Edit difference data
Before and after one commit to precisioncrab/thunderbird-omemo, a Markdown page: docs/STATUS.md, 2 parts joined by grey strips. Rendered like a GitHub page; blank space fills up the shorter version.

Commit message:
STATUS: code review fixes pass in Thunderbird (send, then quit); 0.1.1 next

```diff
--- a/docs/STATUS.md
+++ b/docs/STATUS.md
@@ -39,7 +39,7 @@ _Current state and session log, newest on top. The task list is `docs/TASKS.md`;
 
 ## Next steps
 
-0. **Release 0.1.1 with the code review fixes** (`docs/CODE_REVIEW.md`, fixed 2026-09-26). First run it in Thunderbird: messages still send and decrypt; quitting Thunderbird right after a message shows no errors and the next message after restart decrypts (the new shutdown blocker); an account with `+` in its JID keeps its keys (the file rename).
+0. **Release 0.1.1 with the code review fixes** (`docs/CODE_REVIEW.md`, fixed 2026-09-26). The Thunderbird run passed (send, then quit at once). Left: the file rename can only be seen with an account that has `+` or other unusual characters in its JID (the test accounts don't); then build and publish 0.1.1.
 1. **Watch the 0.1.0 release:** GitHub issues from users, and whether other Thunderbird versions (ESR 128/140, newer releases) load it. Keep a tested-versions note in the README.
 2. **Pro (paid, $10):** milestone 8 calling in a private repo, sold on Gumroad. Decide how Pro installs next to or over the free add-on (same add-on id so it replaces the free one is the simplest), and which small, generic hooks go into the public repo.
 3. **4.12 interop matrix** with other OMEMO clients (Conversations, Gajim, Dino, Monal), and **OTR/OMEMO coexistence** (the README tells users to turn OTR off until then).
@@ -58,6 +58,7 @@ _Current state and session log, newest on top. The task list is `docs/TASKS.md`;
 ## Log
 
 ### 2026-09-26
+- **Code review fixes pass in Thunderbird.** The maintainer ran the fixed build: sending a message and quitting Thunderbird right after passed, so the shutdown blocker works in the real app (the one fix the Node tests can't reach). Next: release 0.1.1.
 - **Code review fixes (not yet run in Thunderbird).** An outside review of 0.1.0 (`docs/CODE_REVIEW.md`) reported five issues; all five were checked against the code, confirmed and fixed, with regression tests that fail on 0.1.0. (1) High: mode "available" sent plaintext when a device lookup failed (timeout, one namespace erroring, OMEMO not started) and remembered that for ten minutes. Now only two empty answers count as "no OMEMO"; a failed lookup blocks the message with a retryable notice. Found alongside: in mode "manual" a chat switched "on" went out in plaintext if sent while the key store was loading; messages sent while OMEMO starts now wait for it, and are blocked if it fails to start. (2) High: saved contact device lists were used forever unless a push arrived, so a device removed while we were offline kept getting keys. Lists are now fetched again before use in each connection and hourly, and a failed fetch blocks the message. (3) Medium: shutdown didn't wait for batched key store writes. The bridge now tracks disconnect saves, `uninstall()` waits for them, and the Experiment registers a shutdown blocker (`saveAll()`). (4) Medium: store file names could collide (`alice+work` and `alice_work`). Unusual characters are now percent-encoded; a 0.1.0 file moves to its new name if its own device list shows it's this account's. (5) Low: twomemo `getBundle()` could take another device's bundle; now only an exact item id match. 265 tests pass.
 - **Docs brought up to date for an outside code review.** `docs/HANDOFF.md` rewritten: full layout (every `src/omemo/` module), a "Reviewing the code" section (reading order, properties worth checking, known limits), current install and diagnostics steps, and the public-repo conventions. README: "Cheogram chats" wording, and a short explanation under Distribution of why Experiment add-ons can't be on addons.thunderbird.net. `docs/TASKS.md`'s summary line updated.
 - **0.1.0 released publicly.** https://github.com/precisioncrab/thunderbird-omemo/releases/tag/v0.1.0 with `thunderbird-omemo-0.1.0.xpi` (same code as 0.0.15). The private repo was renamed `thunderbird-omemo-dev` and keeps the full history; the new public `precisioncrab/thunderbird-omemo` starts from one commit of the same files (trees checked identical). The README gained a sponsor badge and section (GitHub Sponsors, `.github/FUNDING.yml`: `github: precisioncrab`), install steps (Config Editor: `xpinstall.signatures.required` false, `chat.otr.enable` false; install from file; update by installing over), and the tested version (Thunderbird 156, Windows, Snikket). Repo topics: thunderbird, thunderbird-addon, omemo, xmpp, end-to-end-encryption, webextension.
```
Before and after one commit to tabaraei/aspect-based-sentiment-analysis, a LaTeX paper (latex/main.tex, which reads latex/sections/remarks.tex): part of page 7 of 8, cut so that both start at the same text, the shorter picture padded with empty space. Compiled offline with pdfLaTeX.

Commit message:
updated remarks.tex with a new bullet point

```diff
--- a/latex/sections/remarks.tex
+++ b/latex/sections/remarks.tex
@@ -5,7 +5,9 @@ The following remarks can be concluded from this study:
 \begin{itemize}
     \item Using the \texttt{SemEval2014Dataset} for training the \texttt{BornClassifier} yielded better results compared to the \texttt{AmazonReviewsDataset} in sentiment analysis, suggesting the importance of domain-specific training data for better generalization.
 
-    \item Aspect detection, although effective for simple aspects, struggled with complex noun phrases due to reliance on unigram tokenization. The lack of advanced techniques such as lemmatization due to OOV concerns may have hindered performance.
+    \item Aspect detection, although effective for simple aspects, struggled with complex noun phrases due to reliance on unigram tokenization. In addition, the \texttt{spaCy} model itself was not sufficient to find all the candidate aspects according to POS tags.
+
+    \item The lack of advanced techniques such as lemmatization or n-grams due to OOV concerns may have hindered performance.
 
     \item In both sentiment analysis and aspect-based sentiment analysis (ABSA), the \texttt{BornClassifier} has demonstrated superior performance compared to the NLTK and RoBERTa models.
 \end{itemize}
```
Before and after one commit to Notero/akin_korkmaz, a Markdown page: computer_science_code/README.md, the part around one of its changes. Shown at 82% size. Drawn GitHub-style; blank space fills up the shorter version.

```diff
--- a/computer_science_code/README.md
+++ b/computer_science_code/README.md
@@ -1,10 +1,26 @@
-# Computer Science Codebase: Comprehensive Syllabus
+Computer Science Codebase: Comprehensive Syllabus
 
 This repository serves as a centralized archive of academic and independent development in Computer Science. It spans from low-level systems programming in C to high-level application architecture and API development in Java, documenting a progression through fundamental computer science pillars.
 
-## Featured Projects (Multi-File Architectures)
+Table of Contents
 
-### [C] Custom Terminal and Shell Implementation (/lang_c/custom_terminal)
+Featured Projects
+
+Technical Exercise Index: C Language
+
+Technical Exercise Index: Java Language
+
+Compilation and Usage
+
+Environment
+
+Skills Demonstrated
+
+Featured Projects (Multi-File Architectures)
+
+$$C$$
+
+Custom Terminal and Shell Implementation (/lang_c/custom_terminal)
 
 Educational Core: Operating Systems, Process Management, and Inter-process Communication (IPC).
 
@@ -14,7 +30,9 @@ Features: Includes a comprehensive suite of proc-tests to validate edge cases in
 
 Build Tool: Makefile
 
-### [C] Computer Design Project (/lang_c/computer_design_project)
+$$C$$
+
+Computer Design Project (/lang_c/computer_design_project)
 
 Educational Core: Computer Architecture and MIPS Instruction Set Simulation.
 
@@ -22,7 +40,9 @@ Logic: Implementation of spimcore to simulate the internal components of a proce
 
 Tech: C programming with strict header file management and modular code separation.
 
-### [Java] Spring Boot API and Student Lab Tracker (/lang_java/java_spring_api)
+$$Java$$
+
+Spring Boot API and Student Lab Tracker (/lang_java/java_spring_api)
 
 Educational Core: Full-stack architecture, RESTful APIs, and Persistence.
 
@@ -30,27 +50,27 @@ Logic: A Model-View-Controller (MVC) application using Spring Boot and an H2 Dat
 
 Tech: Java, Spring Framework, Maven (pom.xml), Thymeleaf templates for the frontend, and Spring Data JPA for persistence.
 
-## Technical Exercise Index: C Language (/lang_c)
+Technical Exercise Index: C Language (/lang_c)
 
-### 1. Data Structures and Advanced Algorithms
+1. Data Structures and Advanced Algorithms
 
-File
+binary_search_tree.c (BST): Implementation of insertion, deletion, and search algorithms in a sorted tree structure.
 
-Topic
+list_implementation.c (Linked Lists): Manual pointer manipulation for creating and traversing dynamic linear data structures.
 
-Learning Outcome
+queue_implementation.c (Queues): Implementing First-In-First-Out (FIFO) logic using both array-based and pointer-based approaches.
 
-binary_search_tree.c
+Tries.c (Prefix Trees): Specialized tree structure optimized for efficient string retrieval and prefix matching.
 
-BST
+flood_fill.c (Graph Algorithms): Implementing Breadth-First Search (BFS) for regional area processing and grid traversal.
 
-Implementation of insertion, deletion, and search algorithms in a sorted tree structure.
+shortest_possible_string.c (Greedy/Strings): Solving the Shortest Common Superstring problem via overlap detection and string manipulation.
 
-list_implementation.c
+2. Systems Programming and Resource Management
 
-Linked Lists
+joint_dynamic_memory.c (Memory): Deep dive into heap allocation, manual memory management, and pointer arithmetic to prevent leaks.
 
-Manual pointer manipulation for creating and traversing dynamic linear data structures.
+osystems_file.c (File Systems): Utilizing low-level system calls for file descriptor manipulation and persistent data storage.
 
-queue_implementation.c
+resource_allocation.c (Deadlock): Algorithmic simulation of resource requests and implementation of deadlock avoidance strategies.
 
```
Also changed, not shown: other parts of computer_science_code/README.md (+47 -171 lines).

YOUR OBJECTIVE
Filter on the word "remarks": copy each matching line from the entries above.

RESULT
Before and after one commit to tabaraei/aspect-based-sentiment-analysis, a LaTeX paper (latex/main.tex, which reads latex/sections/remarks.tex): part of page 7 of 8, cut so that both start at the same text, the shorter picture padded with empty space. Compiled offline with pdfLaTeX.
updated remarks.tex with a new bullet point
--- a/latex/sections/remarks.tex
+++ b/latex/sections/remarks.tex
@@ -5,7 +5,9 @@ The following remarks can be concluded from this study:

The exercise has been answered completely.